### Task description
Copy every line in the records below that contains the word "logbook".

*** Opening of Input ***

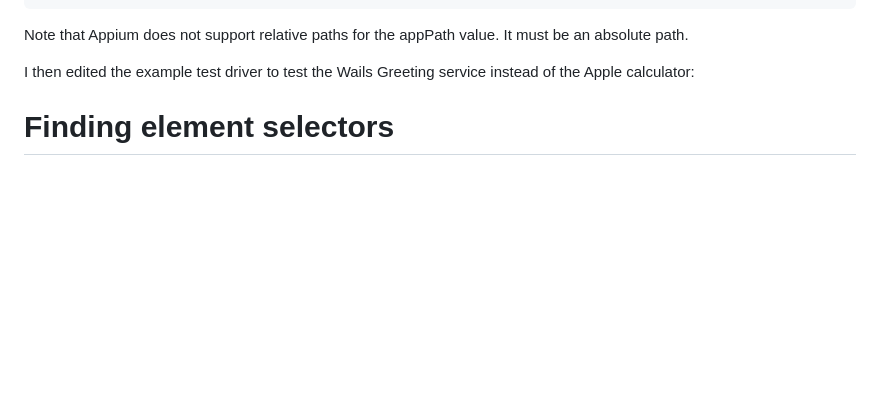
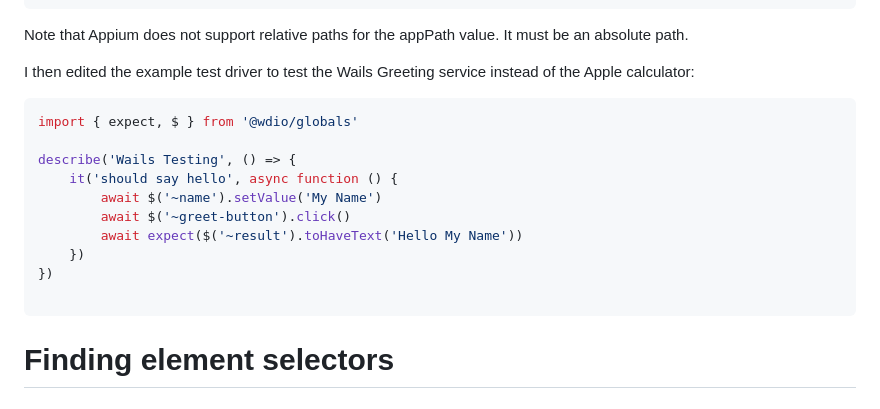
Before and after one commit to chinenual/wails-appium-example, a Markdown page: README.md, the part around the change. GitHub-like rendering; blank space fills up the shorter version.

Commit message:
inline test code

````diff
--- a/README.md
+++ b/README.md
@@ -116,6 +116,19 @@ Note that Appium does not support relative paths for the appPath value. It must
 
 I then edited the example test driver to test the Wails Greeting service instead of the Apple calculator:
 
+```javascript
+import { expect, $ } from '@wdio/globals'
+
+describe('Wails Testing', () => {
+    it('should say hello', async function () {
+        await $('~name').setValue('My Name')
+        await $('~greet-button').click()
+        await expect($('~result').toHaveText('Hello My Name'))
+    })
+})
+
+```
+
 # Finding element selectors
 
 ## Use aria-label
````
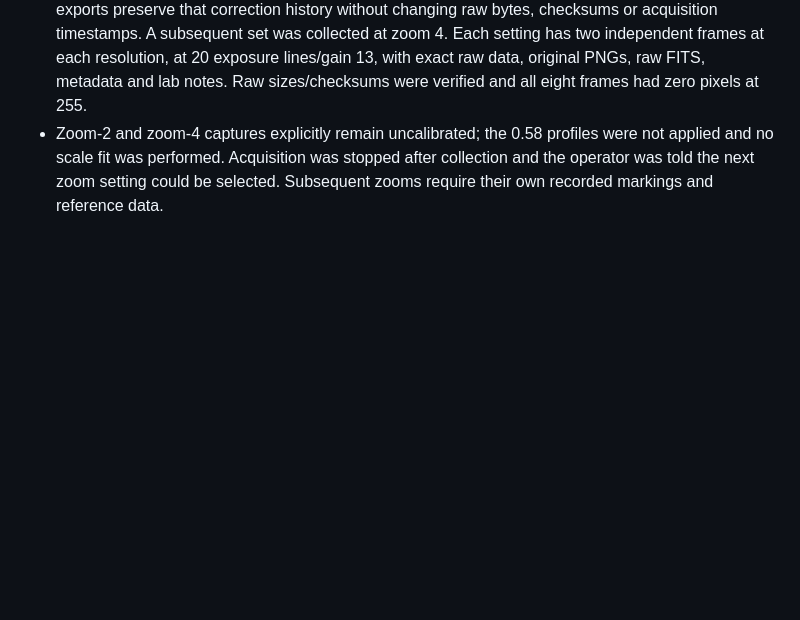
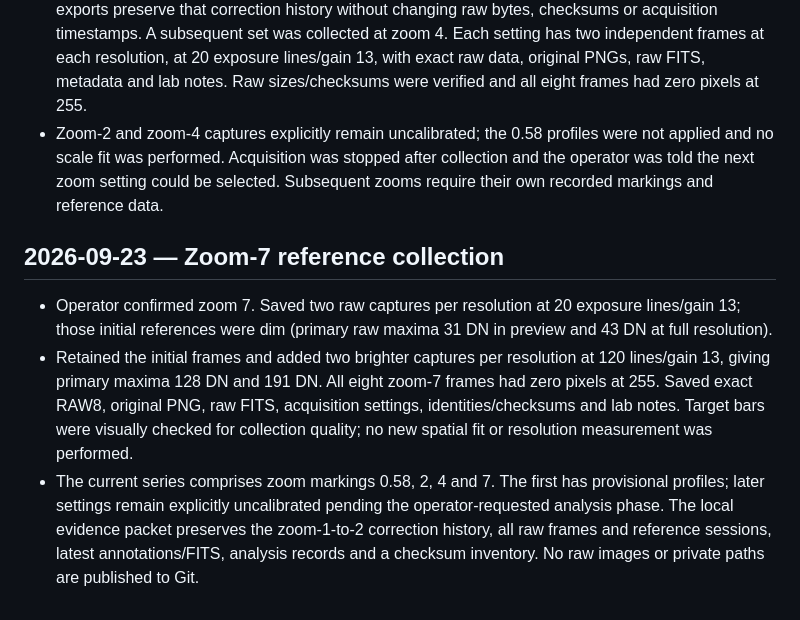
Before and after one commit to uwarring82/microscope, a Markdown page: docs/logbook.md, the part around the change. Drawn GitHub-style; blank space fills up the shorter version.

Commit message:
Log zoom 7 raw reference collection and exposure check

```diff
--- a/docs/logbook.md
+++ b/docs/logbook.md
@@ -91,3 +91,10 @@ Record consequential implementation decisions, evidence, limitations and follow-
 
 - Operator requested collecting further settings before analysis. The first additional set was initially reported as zoom 1, then explicitly corrected to zoom 2. Updated annotation revisions and FITS exports preserve that correction history without changing raw bytes, checksums or acquisition timestamps. A subsequent set was collected at zoom 4. Each setting has two independent frames at each resolution, at 20 exposure lines/gain 13, with exact raw data, original PNGs, raw FITS, metadata and lab notes. Raw sizes/checksums were verified and all eight frames had zero pixels at 255.
 - Zoom-2 and zoom-4 captures explicitly remain uncalibrated; the 0.58 profiles were not applied and no scale fit was performed. Acquisition was stopped after collection and the operator was told the next zoom setting could be selected. Subsequent zooms require their own recorded markings and reference data.
+
+
+## 2026-09-23 — Zoom-7 reference collection
+
+- Operator confirmed zoom 7. Saved two raw captures per resolution at 20 exposure lines/gain 13; those initial references were dim (primary raw maxima 31 DN in preview and 43 DN at full resolution).
+- Retained the initial frames and added two brighter captures per resolution at 120 lines/gain 13, giving primary maxima 128 DN and 191 DN. All eight zoom-7 frames had zero pixels at 255. Saved exact RAW8, original PNG, raw FITS, acquisition settings, identities/checksums and lab notes. Target bars were visually checked for collection quality; no new spatial fit or resolution measurement was performed.
+- The current series comprises zoom markings 0.58, 2, 4 and 7. The first has provisional profiles; later settings remain explicitly uncalibrated pending the operator-requested analysis phase. The local evidence packet preserves the zoom-1-to-2 correction history, all raw frames and reference sessions, latest annotations/FITS, analysis records and a checksum inventory. No raw images or private paths are published to Git.
```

*** Close of Input ***

### Solved problem
Before and after one commit to uwarring82/microscope, a Markdown page: docs/logbook.md, the part around the change. Drawn GitHub-style; blank space fills up the shorter version.
--- a/docs/logbook.md
+++ b/docs/logbook.md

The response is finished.